Title: Acute toxicity of peracetic acid (PAA) formulations to Ichthyophthirius multifiliis theronts Authors
|Meinelt, Thomas - LEIBNIZ-IFEIF, BERLIN|
Submitted to: Parasitology Research
Publication Type: Peer Reviewed Journal
Publication Acceptance Date: January 20, 2009
Publication Date: March 23, 2009
Citation: Straus, D.L., Meinelt, T. 2009. Acute toxicity of peracetic acid (PAA) formulations to Ichthyophthirius multifiliis theronts. Parasitology Research. 104:1237-1241. Interpretive Summary: Ich is a fish parasite found throughout the world which appears as small white spots the size of a pin head. They can be devastating to aquaculture and can be passed to nearby facilities through poor management practices. An antimicrobial disinfectant called peracetic acid is being tested for use to treat Ich. This study looked at the acute toxicity of this compound to the free-swimming life stage of Ich that was obtained from golden shiner minnows (from Arkansas) and swordtail tropical fish (from Florida). We found that there is a difference between the golden shiner Ich and the swordtail Ich, with the golden shiner Ich being able to tolerate a higher concentration of the compound.
Technical Abstract: Peracetic acid (PAA) is an antimicrobial disinfectant used in agriculture, food processing and medical facilities. It has recently been suggested as a means to control infestations of Ichthyophthirius multifiliis. The purpose of this study was to determine the acute toxicity of two products containing 4.5% and 40% PAA to I. multifiliis theronts from two geographically separate isolates. Theronts were exposed to concentrations of PAA in 96-well plates containing groundwater at 23°C. Acute toxicity was observed over a 4 h period.
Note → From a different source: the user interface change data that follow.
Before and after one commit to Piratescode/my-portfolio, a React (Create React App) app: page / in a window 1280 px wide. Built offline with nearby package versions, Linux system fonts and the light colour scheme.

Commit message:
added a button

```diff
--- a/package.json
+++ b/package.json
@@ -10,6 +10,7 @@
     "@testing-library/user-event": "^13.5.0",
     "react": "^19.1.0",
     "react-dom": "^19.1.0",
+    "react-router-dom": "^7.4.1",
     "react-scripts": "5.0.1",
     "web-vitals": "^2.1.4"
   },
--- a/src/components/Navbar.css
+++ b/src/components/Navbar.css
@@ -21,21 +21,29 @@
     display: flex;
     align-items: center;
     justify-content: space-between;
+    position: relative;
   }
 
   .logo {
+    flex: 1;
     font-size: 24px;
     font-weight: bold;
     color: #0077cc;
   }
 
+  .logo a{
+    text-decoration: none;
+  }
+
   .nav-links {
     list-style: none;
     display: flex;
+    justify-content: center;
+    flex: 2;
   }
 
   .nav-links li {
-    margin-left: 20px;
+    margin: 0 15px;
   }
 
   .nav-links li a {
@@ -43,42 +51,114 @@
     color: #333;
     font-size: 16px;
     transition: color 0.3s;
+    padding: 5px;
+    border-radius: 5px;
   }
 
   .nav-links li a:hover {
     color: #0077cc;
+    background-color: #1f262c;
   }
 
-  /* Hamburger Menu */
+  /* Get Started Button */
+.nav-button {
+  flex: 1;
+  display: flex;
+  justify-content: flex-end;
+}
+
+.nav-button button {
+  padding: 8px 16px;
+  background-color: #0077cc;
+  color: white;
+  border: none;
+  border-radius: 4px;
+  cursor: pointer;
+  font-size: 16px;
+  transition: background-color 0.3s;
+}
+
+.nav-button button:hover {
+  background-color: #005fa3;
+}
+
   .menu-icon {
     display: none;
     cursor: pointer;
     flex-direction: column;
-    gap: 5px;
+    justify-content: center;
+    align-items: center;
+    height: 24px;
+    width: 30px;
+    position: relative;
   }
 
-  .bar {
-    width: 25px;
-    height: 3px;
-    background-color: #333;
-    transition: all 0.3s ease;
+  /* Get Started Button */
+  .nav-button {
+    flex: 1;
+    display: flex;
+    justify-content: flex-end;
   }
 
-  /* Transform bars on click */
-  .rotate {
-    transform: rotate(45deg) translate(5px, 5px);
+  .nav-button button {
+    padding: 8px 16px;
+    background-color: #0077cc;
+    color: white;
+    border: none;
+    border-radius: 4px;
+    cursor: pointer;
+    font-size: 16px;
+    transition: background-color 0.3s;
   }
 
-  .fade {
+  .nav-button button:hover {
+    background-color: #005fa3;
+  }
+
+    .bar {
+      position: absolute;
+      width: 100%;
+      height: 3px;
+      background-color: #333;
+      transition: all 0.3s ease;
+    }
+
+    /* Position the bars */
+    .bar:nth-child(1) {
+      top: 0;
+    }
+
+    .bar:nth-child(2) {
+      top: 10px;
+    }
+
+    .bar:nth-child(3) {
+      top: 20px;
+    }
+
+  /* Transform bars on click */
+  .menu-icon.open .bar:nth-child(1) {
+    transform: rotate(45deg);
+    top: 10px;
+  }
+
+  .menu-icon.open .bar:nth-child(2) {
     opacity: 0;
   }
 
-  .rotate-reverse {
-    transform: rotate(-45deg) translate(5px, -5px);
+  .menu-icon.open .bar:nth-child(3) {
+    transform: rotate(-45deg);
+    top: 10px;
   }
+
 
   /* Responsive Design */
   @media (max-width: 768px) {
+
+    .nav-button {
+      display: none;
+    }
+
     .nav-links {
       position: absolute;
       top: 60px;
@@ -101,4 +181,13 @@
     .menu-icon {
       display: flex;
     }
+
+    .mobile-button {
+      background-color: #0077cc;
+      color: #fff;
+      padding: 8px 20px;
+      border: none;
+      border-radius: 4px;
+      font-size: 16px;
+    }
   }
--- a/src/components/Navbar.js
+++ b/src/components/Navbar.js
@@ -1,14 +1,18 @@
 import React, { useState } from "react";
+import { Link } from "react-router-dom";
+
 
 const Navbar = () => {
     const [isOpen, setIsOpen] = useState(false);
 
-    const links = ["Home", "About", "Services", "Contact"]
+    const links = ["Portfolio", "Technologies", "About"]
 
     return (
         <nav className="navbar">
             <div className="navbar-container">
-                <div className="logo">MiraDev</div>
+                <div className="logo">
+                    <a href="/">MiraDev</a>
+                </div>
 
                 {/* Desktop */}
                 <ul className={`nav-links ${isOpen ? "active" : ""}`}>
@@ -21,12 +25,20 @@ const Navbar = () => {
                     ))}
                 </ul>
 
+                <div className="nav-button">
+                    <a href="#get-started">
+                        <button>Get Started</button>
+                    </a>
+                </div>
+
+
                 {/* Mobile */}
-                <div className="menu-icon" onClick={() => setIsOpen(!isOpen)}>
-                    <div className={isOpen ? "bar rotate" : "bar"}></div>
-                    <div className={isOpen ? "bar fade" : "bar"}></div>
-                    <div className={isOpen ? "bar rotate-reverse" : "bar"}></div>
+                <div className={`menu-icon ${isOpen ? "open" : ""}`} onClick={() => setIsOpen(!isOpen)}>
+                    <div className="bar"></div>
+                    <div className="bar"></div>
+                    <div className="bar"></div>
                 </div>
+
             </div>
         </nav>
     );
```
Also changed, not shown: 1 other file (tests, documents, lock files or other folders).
No significant difference in the median lethal concentration (LC50) estimates was evident between the two isolates at 4 hrs with the 4.5% PAA product (0.146 versus 0.108 mg/l PAA), while there was a statistical difference between the 4 hr LC50 estimates with the 40% PAA product (0.274 versus 0.158 mg/l PAA). These results suggest that PAA is toxic to I. multifiliis theronts at low concentrations and that one of the isolates was more resistant to this compound.